Imagine entering 10th grade at a high school in Washington state. You’re excited about your classes, about seeing your friends after a summer apart, about learning to drive.

Also imagine not knowing, on a sunny October day or a windy January day, if this will be your last day at that high school, in that city, or even in our state.

That’s what many students face, after President Trump rescinded the Deferred Action for Childhood Arrivals (DACA) program. (Editor’s note: While rescinding DACA, the president has delayed action, giving Congress six months to address the problem.)

DACA began in 2012, when President Barack Obama signed an executive order. In short, the order allowed undocumented immigrants who met certain criteria to stay in the U.S. for a renewable two-year period of deferred action from deportation.

In other words, it provides stability.

Since the order was signed, more than 800,000 people nationwide have applied for and received DACA status. That number includes thousands of K-12 students.

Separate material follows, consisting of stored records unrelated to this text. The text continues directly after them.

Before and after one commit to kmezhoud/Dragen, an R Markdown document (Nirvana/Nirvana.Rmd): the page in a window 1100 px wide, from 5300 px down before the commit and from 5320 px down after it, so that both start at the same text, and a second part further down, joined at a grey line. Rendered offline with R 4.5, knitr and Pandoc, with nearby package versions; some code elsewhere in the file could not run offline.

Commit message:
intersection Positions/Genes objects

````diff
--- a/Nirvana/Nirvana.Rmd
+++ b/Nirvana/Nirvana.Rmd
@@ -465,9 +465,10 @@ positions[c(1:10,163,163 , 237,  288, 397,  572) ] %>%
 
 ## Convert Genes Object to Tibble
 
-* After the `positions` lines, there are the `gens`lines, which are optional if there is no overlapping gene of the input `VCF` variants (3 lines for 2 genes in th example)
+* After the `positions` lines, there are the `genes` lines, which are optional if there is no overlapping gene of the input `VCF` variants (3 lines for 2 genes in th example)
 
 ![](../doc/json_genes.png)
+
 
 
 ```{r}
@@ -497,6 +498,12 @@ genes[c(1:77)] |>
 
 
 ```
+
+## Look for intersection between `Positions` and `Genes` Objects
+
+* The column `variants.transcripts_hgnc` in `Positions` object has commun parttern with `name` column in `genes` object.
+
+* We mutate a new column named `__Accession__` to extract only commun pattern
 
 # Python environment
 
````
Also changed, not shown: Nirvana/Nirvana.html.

Our state’s public education system exists to help ALL students learn. That foundational concept is clearly stated in Article IX, Section I of our state constitution:

It is the paramount duty of the state to make ample provision for the education of all children residing within its borders, without distinction or preference on account of race, color, caste, or sex.

DACA gives students hope. It assures them they don’t have to worry about being deported; instead they can spend their energy on learning. They can join clubs and sports teams, make long-term friends, and think about college and participation in their community.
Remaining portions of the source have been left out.